§ **What is expected**
Each line with the word "flash" must appear in the answer, copied from the records.

(Beginning of Entries supplied)

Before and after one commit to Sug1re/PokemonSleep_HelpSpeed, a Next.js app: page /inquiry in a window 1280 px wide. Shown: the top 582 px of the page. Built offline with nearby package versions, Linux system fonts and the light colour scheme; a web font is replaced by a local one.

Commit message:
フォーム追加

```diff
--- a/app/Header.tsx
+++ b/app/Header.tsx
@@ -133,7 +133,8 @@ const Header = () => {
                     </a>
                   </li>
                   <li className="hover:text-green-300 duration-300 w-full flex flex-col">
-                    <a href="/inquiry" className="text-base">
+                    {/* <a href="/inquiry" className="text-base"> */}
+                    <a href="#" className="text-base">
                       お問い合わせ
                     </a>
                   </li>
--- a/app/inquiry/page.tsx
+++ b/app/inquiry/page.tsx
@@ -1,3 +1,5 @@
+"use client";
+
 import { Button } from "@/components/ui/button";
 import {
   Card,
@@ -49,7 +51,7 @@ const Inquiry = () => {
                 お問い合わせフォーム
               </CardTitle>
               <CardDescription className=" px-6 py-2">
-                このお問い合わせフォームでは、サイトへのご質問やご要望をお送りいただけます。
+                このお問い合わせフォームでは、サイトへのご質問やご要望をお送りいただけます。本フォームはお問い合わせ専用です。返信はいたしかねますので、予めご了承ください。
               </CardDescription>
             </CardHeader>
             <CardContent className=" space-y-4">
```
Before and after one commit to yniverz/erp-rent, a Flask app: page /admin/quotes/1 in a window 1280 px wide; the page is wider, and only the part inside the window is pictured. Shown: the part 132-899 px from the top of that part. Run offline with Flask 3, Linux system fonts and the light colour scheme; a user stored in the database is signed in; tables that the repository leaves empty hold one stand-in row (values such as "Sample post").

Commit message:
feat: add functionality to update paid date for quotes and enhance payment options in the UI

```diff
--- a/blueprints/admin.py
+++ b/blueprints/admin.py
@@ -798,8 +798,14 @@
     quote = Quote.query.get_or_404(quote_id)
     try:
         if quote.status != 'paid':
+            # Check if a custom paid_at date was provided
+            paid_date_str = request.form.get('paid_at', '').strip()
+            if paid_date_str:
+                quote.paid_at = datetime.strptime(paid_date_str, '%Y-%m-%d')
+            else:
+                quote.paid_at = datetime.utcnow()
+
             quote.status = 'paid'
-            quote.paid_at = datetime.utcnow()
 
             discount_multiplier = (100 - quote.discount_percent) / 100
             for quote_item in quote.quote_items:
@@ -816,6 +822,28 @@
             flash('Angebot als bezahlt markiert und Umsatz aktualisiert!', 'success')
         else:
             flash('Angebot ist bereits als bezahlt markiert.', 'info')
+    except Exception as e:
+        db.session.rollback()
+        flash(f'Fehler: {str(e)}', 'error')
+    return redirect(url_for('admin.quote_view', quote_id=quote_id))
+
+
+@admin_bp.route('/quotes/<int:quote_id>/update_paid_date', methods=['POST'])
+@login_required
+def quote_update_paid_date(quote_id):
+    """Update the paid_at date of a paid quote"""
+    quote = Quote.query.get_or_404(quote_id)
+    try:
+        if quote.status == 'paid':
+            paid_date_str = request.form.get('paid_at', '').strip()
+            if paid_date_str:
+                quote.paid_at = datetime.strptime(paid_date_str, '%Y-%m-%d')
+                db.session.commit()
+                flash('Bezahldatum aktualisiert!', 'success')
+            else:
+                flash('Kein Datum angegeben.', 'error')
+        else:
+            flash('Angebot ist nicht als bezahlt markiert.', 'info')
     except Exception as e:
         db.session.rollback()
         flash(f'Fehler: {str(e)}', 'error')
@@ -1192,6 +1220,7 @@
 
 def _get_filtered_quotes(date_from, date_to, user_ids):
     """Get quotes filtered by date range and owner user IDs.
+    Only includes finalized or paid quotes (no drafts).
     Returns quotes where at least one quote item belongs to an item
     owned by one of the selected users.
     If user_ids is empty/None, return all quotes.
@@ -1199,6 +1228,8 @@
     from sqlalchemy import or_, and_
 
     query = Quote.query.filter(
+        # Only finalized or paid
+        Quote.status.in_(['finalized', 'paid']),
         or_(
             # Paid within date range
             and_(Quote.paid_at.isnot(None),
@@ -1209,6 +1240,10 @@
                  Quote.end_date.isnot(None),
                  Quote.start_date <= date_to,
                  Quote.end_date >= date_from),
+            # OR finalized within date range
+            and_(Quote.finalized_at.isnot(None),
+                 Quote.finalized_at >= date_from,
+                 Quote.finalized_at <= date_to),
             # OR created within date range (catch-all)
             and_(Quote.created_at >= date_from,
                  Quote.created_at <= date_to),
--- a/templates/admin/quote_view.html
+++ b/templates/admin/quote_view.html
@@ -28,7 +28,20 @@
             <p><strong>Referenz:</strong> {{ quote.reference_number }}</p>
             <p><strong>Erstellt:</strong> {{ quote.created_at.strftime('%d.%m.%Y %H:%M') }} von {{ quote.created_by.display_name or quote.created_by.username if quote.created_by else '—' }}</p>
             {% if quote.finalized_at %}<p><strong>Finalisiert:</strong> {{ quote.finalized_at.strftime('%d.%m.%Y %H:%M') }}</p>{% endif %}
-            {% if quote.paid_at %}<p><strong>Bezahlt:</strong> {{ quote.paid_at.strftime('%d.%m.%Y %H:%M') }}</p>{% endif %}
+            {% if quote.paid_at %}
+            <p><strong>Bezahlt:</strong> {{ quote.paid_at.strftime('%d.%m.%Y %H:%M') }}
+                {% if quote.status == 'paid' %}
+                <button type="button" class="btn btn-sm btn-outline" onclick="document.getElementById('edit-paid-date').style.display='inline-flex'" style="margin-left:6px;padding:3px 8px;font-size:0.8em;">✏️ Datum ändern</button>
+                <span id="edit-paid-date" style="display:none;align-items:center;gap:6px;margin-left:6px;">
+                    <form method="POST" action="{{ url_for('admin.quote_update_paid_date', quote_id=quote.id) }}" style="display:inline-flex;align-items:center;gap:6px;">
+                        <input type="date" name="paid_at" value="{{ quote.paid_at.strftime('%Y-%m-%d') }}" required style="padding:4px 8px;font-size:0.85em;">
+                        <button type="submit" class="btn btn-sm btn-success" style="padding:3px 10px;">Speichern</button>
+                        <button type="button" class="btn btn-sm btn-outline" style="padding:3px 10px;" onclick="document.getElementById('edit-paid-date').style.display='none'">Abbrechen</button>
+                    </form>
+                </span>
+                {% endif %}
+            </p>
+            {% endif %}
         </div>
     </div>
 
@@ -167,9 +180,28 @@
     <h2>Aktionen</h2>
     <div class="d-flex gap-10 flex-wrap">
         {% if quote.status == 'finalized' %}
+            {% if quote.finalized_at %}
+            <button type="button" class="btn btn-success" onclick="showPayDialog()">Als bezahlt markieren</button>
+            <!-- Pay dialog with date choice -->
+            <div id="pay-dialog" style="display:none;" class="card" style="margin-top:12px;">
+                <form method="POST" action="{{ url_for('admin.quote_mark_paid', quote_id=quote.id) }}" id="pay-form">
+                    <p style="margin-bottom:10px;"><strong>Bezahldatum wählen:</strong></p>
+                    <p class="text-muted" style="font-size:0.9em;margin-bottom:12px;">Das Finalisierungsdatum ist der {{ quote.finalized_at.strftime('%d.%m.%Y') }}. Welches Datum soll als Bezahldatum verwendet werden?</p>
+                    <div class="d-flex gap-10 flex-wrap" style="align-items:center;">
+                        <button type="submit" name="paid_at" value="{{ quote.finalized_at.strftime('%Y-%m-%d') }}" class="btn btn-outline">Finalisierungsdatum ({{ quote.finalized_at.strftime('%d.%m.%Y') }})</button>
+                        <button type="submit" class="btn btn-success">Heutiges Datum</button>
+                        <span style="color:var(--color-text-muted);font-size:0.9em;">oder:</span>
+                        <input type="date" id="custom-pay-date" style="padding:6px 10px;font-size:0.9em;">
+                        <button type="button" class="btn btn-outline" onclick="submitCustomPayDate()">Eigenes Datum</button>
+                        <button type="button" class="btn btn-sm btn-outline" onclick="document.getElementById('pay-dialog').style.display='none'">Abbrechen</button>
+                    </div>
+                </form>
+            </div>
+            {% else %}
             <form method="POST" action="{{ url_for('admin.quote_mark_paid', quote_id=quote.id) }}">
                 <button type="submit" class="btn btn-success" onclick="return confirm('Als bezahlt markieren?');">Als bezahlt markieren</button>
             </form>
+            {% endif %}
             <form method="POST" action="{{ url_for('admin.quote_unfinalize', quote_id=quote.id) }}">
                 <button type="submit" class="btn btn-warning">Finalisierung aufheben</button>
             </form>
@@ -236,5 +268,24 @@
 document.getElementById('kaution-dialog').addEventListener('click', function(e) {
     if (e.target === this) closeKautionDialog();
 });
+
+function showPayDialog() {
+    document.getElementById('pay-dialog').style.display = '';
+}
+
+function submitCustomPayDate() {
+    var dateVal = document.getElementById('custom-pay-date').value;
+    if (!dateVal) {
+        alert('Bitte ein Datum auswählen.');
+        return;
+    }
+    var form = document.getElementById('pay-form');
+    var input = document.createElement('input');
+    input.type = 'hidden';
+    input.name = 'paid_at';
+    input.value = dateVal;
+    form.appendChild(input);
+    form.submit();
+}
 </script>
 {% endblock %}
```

(End of Entries supplied)

§ **Output of the exercise**
             flash('Angebot als bezahlt markiert und Umsatz aktualisiert!', 'success')
             flash('Angebot ist bereits als bezahlt markiert.', 'info')
+        flash(f'Fehler: {str(e)}', 'error')
+                flash('Bezahldatum aktualisiert!', 'success')
+                flash('Kein Datum angegeben.', 'error')
+            flash('Angebot ist nicht als bezahlt markiert.', 'info')
         flash(f'Fehler: {str(e)}', 'error')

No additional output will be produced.